Charlotte, in Portland Oregon, asks about avoiding early withdrawal penalties on retirement accounts.
Why would I have to pay an early withdrawal penalty from my retirement account?
- Retirement accounts or qualified accounts are subject to certain benefits and restrictions.
- Some the most common qualified account is a 401k, 403b, IRA, 457, TSP.
- The IRS allows you to deduct your contributions from these plans from your taxes.
- If you want to withdraw funds from these accounts prior to age 59.5 years old, there could be a potential 10% IRS penalty.
Is there any way to avoid paying?
- If your distribution prior to age 59.5 is a result of a death, disability, or financial hardship then they could potentially waive the penalty.
- There is also another way to distribute the funds early without penalty by doing a 72t withdrawal.
- A loan is another way to take money from your accounts early, but that needs to be paid back with potential interest.
What advice does Ryan for people considering taking early withdrawals?
- First off, do not take funds from these accounts unless it is unavoidable.
- If you are thinking about doing a 72t, then make sure that you work with a specialist that can guide you through the process because it can be extremely difficult to do it properly.
- With the proper planning this situation should be avoidable and unnecessary.
On the latest addition of Summit Financial Partners question and answer series, Charlotte from Portland Oregon, asks Ryan about avoiding early withdrawal penalties on retirement accounts.
When withdrawing money from retirement accounts there are a lot of potential obstacles that could make a serious and significant impact on your financial well-being.
First off, when we talk about retirement accounts, usually we are talking about qualified accounts. A qualified account could be an IRA, A 401(k), 403B, TSA, just to name a few.
These types of accounts have a lot of benefits to them as well as restrictions, and you need to be aware of both to navigate this tricky landscape.
The IRS allows you to deduct the money that you contribute into these plans from your tax returns. However, when you take this money out, it is fully taxable, both principal and interest.
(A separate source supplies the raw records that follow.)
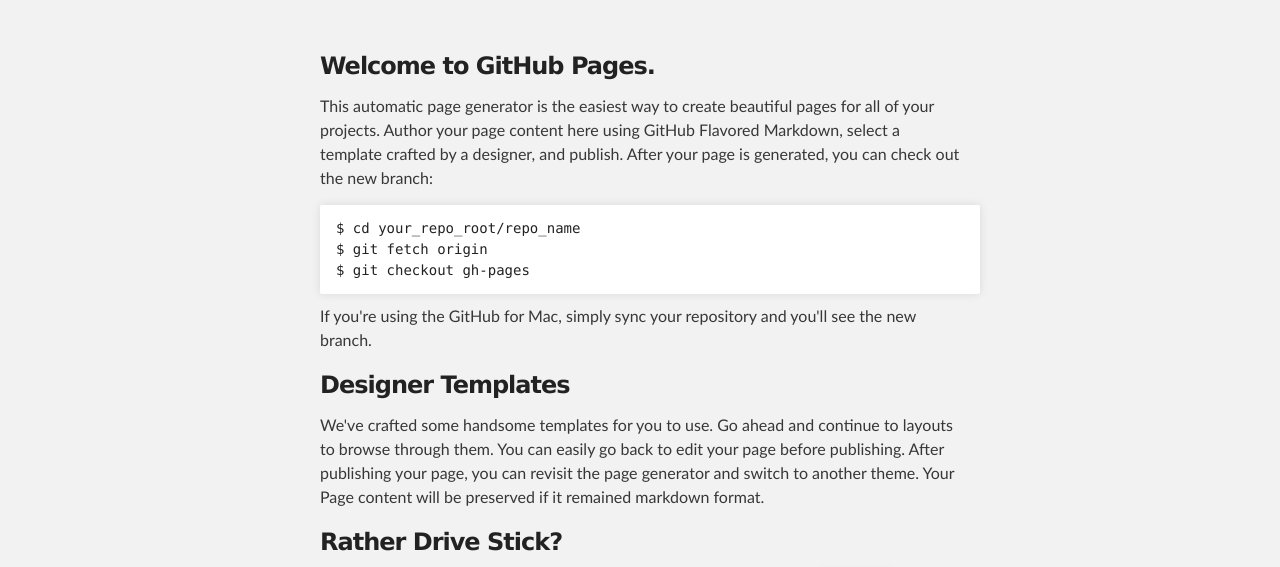
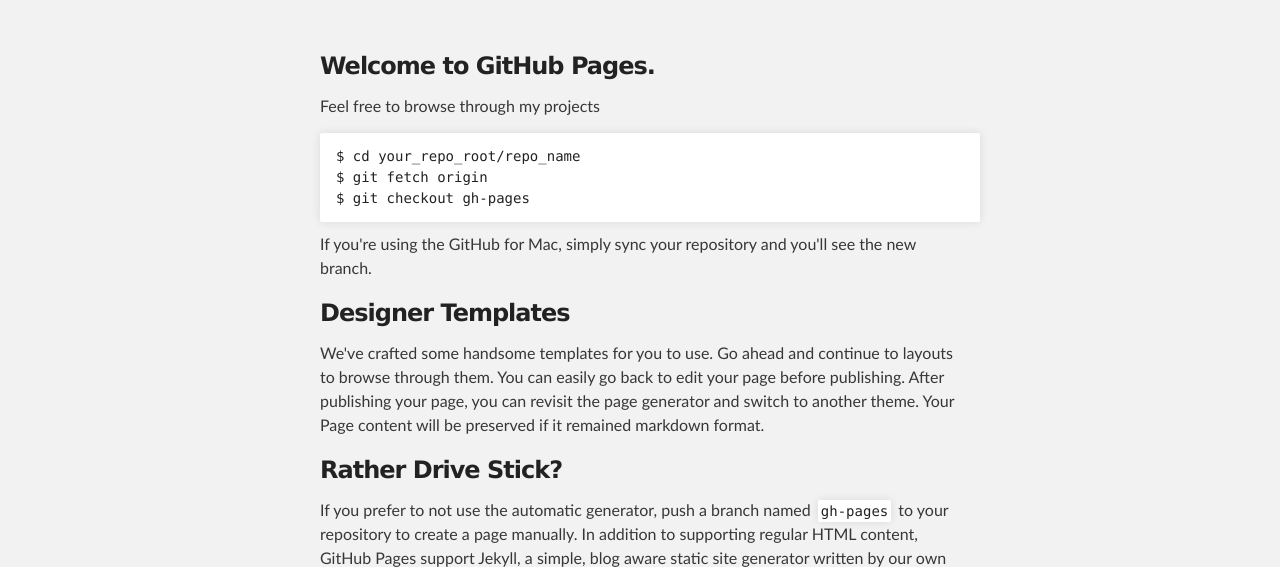
Before and after one commit to hahd/hahd.github.io, a plain HTML site: page index.html in a window 1280 px wide. Shown: the part 212-779 px from the top of the page. Drawn offline with Linux system fonts and the light colour scheme.

Commit message:
Update index.html

```diff
--- a/index.html
+++ b/index.html
@@ -4,11 +4,11 @@
   <head>
     <meta charset='utf-8'>
     <meta http-equiv="X-UA-Compatible" content="chrome=1">
-    <meta name="description" content="Hahd.GitHub.io : a website using gihub io">
+    <meta name="description" content="Hahd: Welcome to me">
 
     <link rel="stylesheet" type="text/css" media="screen" href="stylesheets/stylesheet.css">
 
-    <title>Hahd.GitHub.io</title>
+    <title>Hahd</title>
   </head>
 
   <body>
@@ -30,7 +30,7 @@
         <h3>
 <a id="welcome-to-github-pages" class="anchor" href="#welcome-to-github-pages" aria-hidden="true"><span class="octicon octicon-link"></span></a>Welcome to GitHub Pages.</h3>
 
-<p>This automatic page generator is the easiest way to create beautiful pages for all of your projects. Author your page content here using GitHub Flavored Markdown, select a template crafted by a designer, and publish. After your page is generated, you can check out the new branch:</p>
+<p>Feel free to browse through my projects</p>
 
 <pre><code>$ cd your_repo_root/repo_name
 $ git fetch origin
```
In addition to being fully taxable when you take withdrawals, it could also be subject to a 10% IRS penalty for early withdrawal.
In early withdrawal would be taking funds out prior to the age of 59 1/2 and still working, or 55 years old and separated from service. So, if you consider that these withdrawals are fully taxable, and could carry a 10% IRS penalty as well, these could have devastating consequences to your retirement plan.
However, there are some ways to avoid paying the penalty if you are taking early distributions.
One way is if you have endured a death, disability, or financial hardship. In that case there could be a waiver, so that you are not forced to pay the 10% penalty to the IRS, however it will still be fully taxable.
Another way to avoid paying the 10% IRS penalty could be to do a 72T distribution strategy. The 72T distribution strategy could get you around paying the 10% penalty, but you have basically committed to taking 10 equal and consistent distributions from your account until it is depleted.
The last way to get them funds out without paying the penalty is through a loan. You can take a loan from some of these qualified accounts at an earlier age., But you do have to pay it back and you could be paying interest on the loan as well.
Ryan’s advice for people looking to take early withdrawals from qualified account is very simple. Only do it if it is a last resort and unavoidable.
Furthermore, if you are thinking about doing a 72T distribution strategy then you need to consult a specialist who can guide you through the process. It can be very tricky and difficult to fill out these forms properly and to make sure that everything goes through smoothly.
With the proper planning on taking the right steps having to take early distributions from your timer account should be avoidable.